There is no way to safely physically interact with the drosodroni without gloves or other barriers, as even several seconds of contact is enough to cause sudden and severe depression in sensitives which lasts for anywhere from two to seven weeks. Those sensitives who briefly touch the drosodroni in this way report a sinking, hopeless sensation, along with the faintest tinges of euphoria.
The drosodroni also has a pronounced effect non-sensitives, who find themselves growing depressed and demotivated in this stranger's presence. A heavily-infested area can by identified by the tired, weary nature of its citizens, who lose even their desire to seek escape from their dreary surroundings. Because the drosodroni generates in run-down areas, it tends to spread across as a city at an increasing rate, its effect growing more and more pervasive.
The drosodroni's rag-like nature makes it appealing to animals, who use its body as material for their nests. The drosodroni affects these animals in the same way that it affects sensitives, and their corpses are found curled up tightly beneath the drosodroni's folds.

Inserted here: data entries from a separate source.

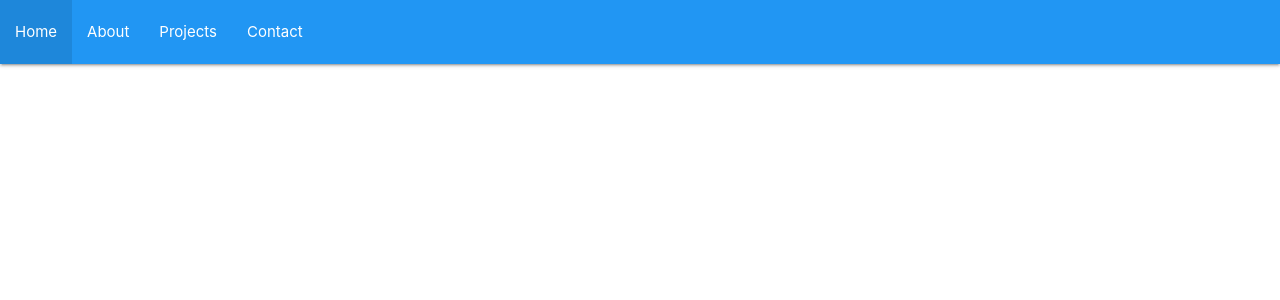
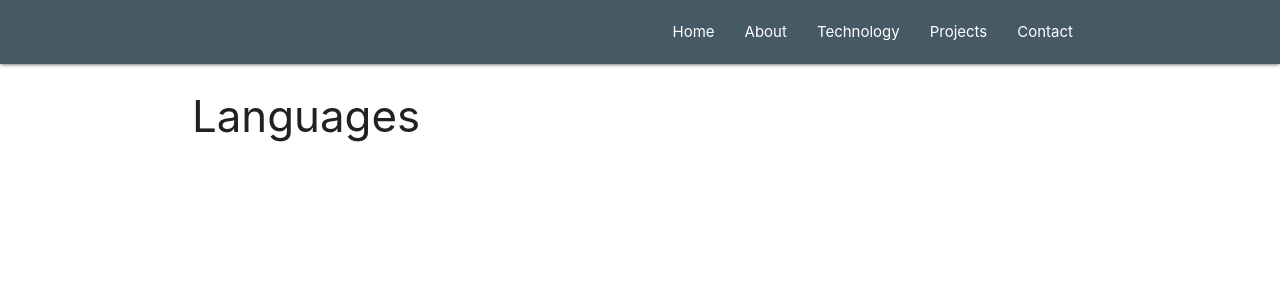
Before and after one commit to TB831/reactPortfolio, a React (Create React App) app: page /technology in a window 1280 px wide. Shown: the top 300 px of the page. Built offline with nearby package versions, Linux system fonts and the light colour scheme.

Commit message:
added another section. Technology with boilerplate

```diff
--- a/src/components/NavBar.js
+++ b/src/components/NavBar.js
@@ -4,13 +4,16 @@ import { NavLink } from 'react-router-dom';
 const NavBar = () => {
   return (
     <nav>
-      <div className="nav-wrapper blue">
-        <ul id="nav-mobile" className="left blue">
-          <li><NavLink to="/">Home</NavLink></li>
-          <li><NavLink to="/about">About</NavLink></li>
-          <li><NavLink to="/projects">Projects</NavLink></li>
-          <li><NavLink to="/contact">Contact</NavLink></li>
-        </ul>
+      <div className="nav-wrapper blue-grey darken-2">
+        <div className="container">
+          <ul id="nav-mobile" className="right">
+            <li><NavLink to="/">Home</NavLink></li>
+            <li><NavLink to="/about">About</NavLink></li>
+            <li><NavLink to="/technology">Technology</NavLink></li>
+            <li><NavLink to="/projects">Projects</NavLink></li>
+            <li><NavLink to="/contact">Contact</NavLink></li>
+          </ul>
+        </div>
       </div>
     </nav>
   );
--- a/src/components/Projects.js
+++ b/src/components/Projects.js
@@ -159,7 +159,6 @@ const Projects = () => {
             </div>
           </div>
         )
-
       }
     </Spring>
   );
--- /dev/null
+++ b/src/components/Technology.js
@@ -0,0 +1,15 @@
+import React from 'react';
+
+const Technology = () => {
+  return (
+    <div className="container">
+      <div className="row">
+        <div>
+          <h3>Languages</h3>
+        </div>
+      </div>
+    </div>
+  );
+}
+
+export default Technology;
--- a/src/containers/App.js
+++ b/src/containers/App.js
@@ -5,6 +5,7 @@ import Home from '../components/Home';
 import Projects from '../components/Projects';
 import Contact from '../components/Contact';
 import About from '../components/About';
+import Technology from '../components/Technology';
 
 class App extends Component {
   render() {
@@ -15,6 +16,7 @@ class App extends Component {
           <Switch>
             <Route exact path="/" component={Home} />
             <Route path="/about" component={About} />
+            <Route path="/technology" component={Technology} />
             <Route path="/projects" component={Projects} />
             <Route path="/contact" component={Contact} />
           </Switch>
```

The drosodroni's body rips and grows ragged over the course of its life as it is snagged by sharp objects or crushed under tires. Those individuals that manage to avoid destruction by external factors turn to dust and blow away on the wind at the end of their lives, and leave only a faint whisper that hangs in the air before dissolving away into stark, lonely silence.